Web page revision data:
========================================================================

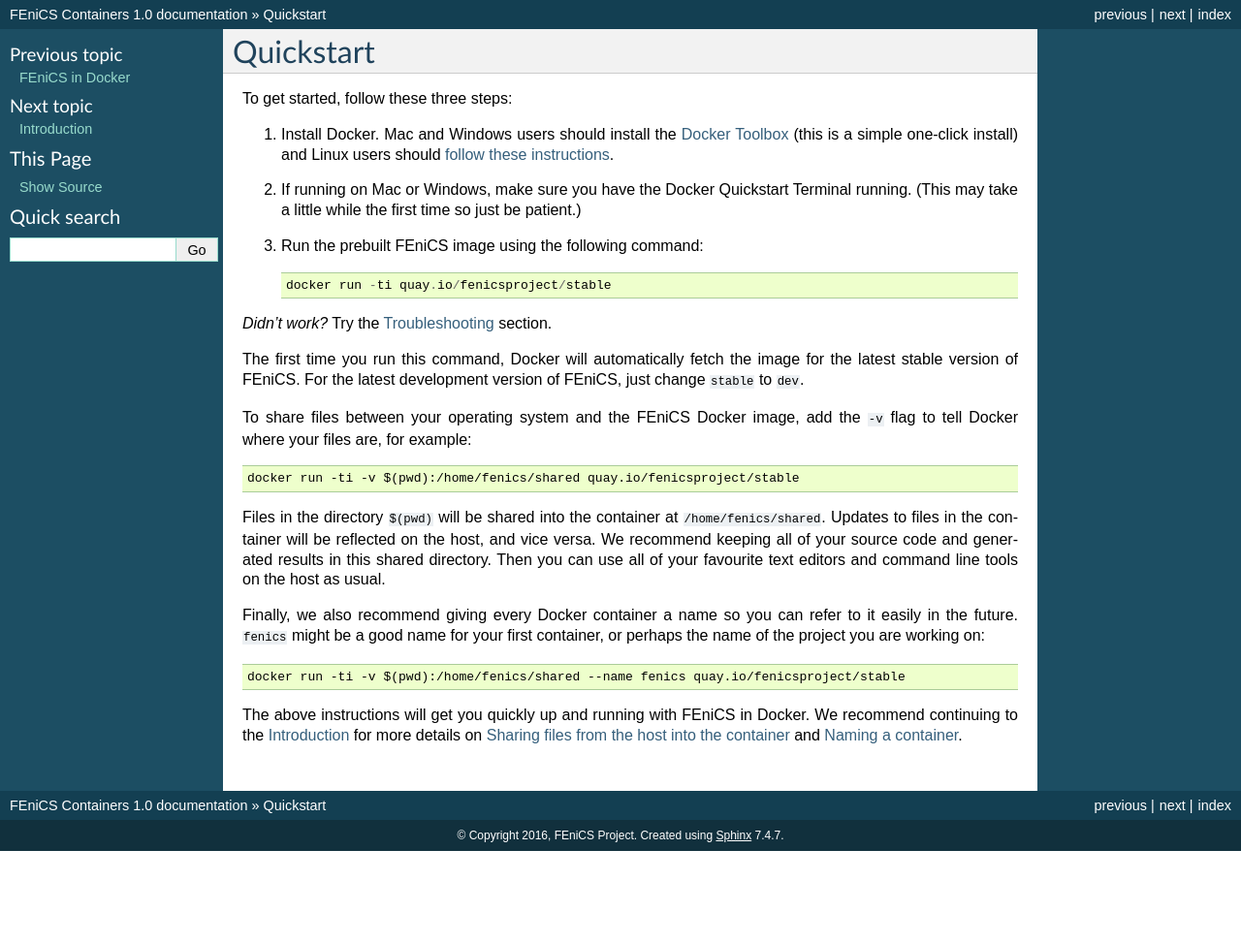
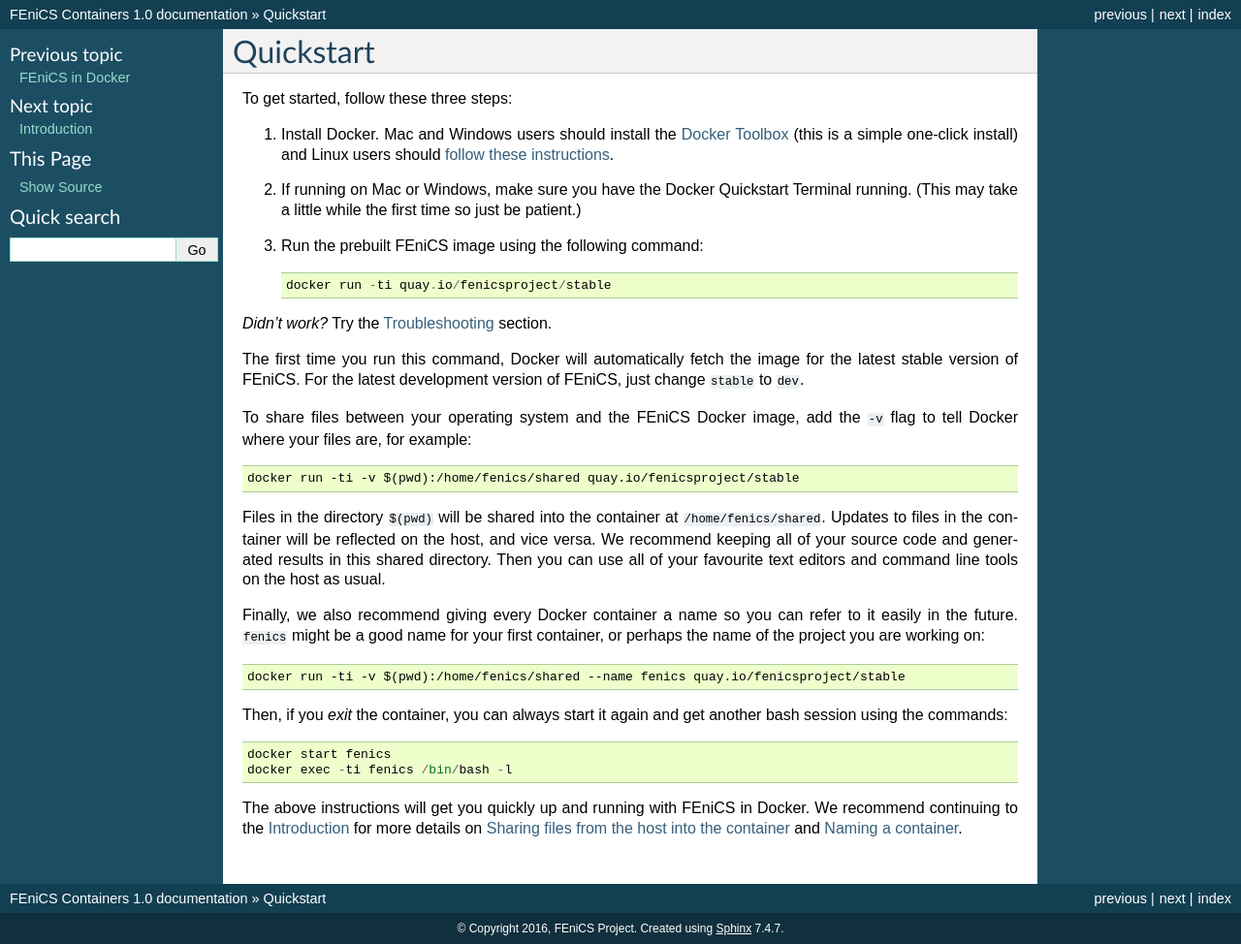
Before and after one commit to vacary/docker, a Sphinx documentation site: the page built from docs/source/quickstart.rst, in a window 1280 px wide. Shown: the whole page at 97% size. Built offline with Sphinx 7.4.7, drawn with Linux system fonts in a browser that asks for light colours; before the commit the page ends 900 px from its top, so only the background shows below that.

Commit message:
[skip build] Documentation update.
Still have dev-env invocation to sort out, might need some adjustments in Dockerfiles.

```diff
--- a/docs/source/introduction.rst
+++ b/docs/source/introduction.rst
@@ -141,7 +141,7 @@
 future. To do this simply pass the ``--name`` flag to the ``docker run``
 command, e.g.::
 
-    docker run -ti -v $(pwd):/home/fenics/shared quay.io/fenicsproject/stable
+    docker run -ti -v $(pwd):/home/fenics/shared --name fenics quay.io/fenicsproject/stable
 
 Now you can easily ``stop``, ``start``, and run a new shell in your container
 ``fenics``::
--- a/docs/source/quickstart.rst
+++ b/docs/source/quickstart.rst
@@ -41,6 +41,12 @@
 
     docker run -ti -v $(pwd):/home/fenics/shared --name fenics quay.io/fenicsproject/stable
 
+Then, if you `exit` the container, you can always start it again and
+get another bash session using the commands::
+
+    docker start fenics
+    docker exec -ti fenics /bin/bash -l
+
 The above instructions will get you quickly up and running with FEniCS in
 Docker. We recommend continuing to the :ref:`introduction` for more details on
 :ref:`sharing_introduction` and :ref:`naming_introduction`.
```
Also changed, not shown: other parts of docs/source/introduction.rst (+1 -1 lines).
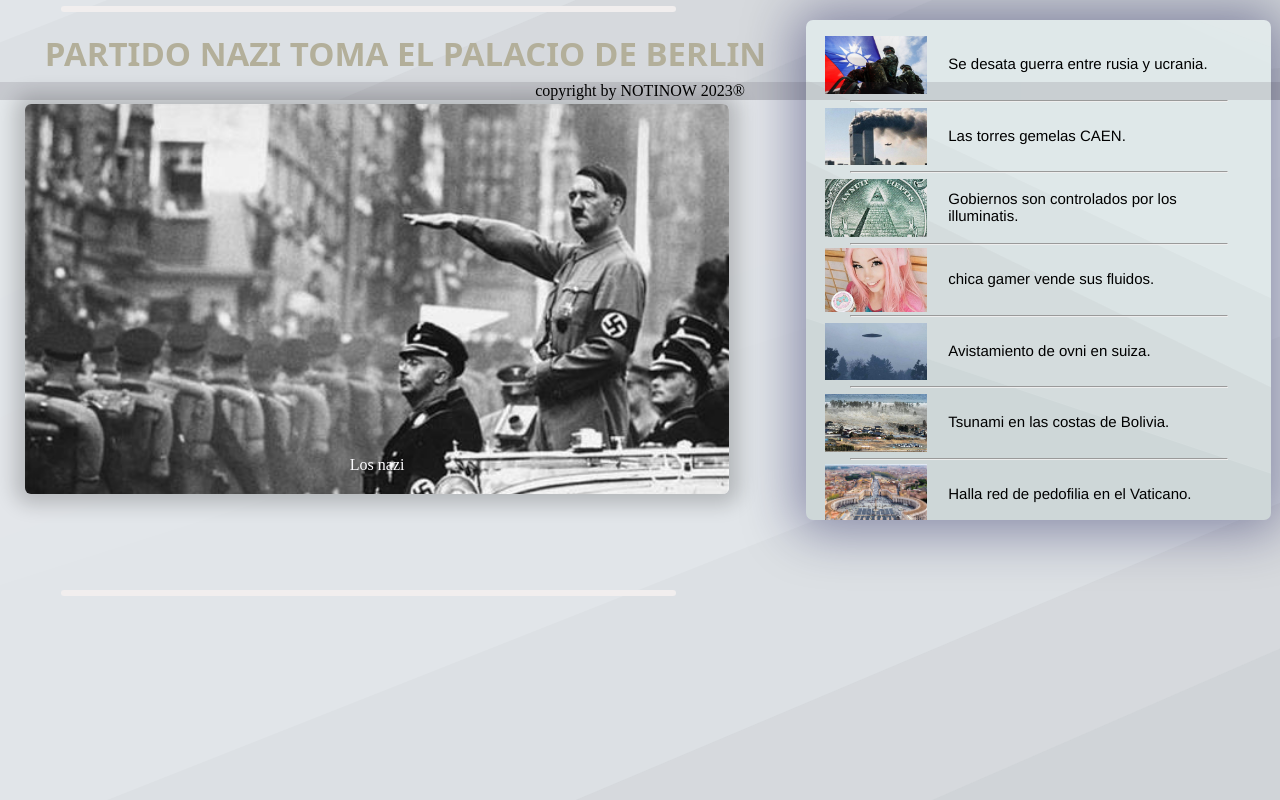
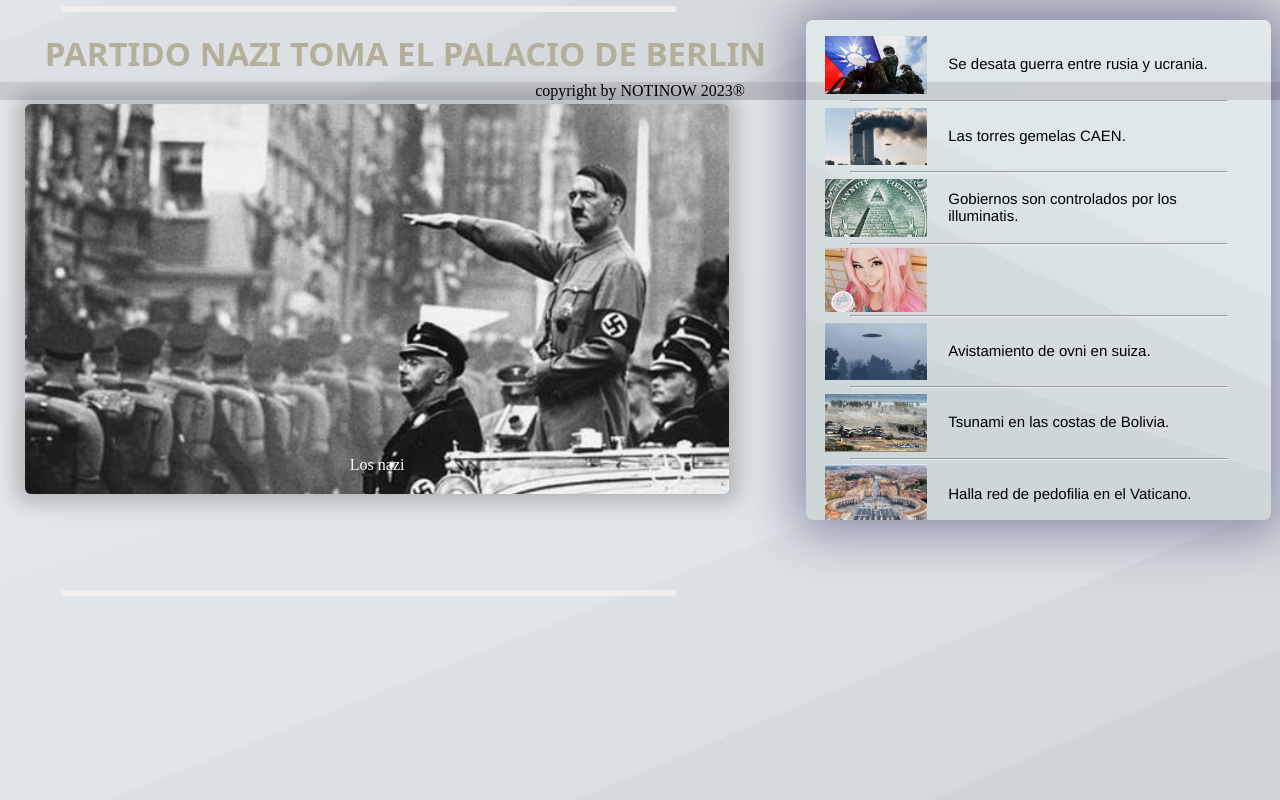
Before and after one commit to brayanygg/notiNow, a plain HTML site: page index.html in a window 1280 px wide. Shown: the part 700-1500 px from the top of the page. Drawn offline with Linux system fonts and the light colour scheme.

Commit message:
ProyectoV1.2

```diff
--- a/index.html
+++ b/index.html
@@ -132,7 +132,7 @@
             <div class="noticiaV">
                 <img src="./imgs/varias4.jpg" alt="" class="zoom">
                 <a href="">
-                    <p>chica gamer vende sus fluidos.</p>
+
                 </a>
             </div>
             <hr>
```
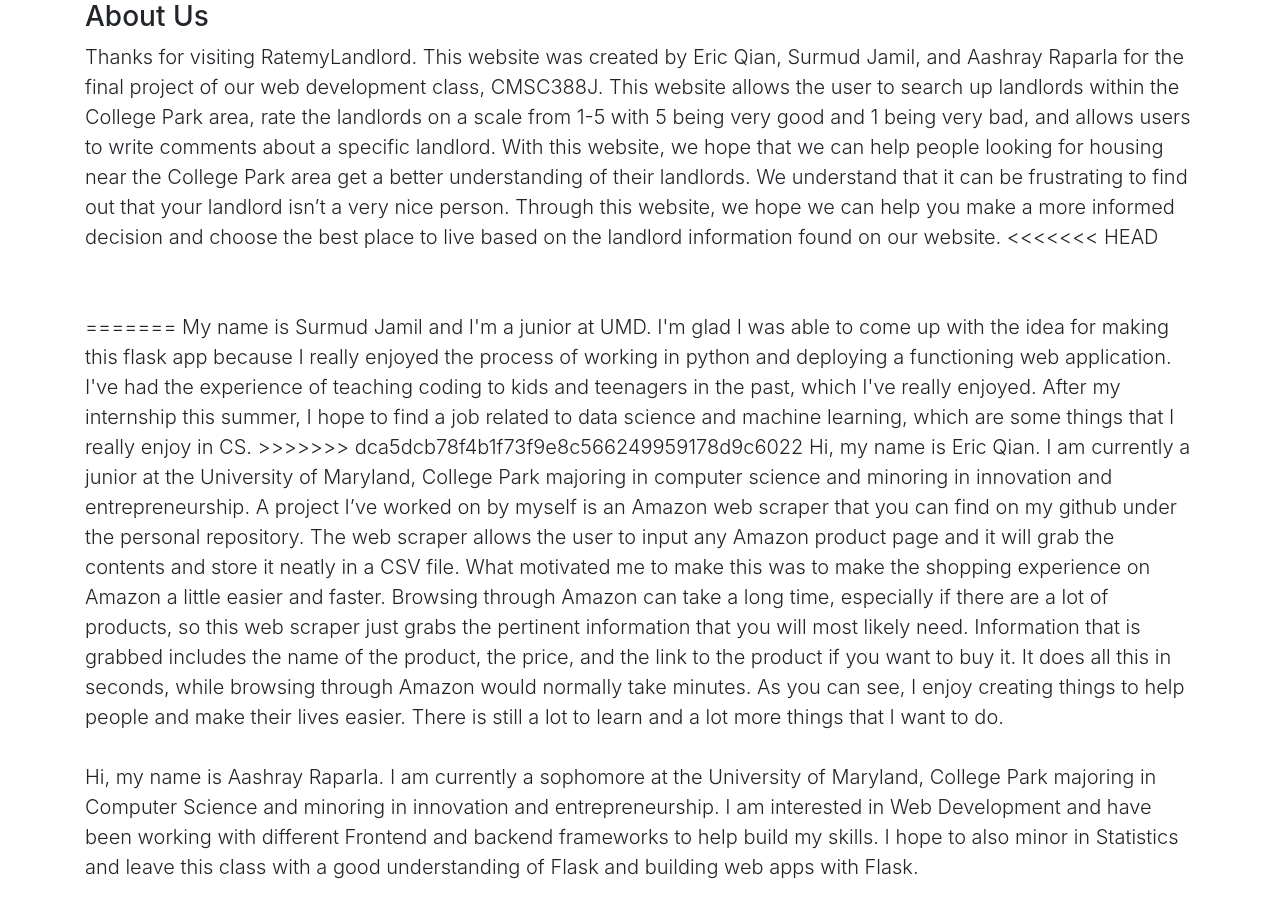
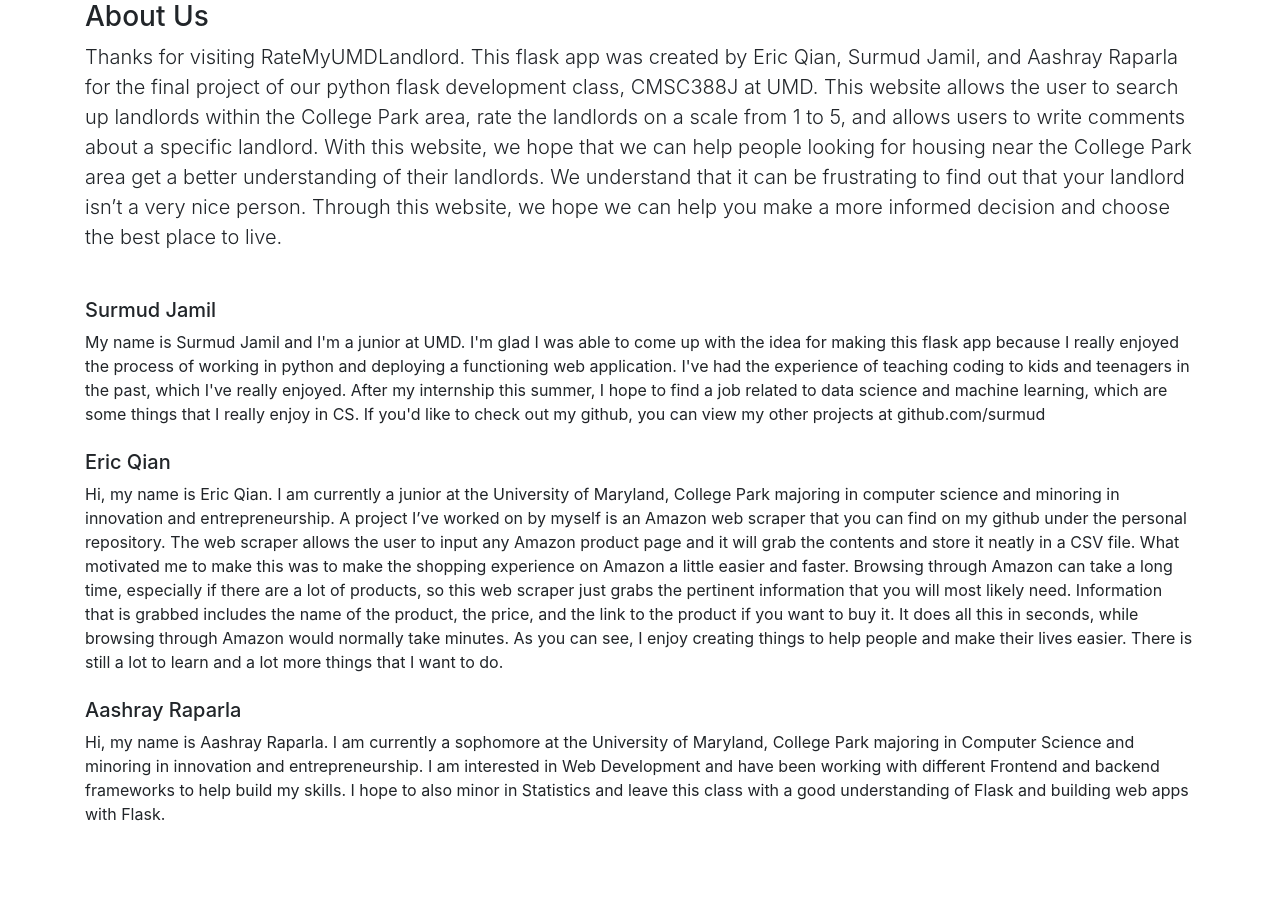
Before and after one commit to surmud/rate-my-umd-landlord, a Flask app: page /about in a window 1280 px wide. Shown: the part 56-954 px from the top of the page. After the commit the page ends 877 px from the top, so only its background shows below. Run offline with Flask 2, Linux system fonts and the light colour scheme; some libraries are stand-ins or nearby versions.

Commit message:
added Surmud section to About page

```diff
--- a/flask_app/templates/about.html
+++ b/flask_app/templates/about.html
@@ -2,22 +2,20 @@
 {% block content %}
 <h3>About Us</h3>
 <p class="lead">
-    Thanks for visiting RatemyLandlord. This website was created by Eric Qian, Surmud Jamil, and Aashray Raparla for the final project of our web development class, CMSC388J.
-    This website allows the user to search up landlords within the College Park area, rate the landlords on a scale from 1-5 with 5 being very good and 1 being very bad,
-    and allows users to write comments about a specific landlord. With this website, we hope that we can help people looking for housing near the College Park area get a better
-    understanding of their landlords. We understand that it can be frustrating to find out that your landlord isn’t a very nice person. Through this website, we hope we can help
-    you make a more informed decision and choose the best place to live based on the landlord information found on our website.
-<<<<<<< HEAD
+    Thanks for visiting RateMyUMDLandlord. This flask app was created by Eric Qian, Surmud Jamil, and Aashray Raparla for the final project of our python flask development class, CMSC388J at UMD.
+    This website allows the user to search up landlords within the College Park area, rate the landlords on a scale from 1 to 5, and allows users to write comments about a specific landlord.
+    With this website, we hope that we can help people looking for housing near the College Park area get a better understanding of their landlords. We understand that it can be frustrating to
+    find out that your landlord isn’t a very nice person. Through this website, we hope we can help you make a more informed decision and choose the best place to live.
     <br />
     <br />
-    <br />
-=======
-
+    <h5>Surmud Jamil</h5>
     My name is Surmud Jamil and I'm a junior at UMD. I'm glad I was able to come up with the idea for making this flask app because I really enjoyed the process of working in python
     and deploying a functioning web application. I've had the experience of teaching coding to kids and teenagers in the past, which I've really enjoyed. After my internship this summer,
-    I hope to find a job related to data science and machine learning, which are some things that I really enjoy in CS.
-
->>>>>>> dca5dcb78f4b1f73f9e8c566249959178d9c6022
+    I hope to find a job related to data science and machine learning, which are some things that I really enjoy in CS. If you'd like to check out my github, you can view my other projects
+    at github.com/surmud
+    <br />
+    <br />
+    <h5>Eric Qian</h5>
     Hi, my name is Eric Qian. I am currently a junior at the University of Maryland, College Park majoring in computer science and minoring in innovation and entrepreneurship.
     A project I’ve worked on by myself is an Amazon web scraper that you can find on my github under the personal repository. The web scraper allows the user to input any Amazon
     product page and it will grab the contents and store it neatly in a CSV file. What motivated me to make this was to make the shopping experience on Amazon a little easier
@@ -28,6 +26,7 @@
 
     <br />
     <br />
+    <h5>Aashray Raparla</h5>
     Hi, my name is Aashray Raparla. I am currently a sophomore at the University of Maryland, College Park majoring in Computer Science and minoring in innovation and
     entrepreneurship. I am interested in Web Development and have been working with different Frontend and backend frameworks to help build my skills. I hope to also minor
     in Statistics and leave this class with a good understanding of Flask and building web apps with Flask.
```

========================================================================

*TASK BRIEF:* Say how many lines in the entries contain the string "index". Nothing else belongs in the reply.

*RESULT BELOW:* 3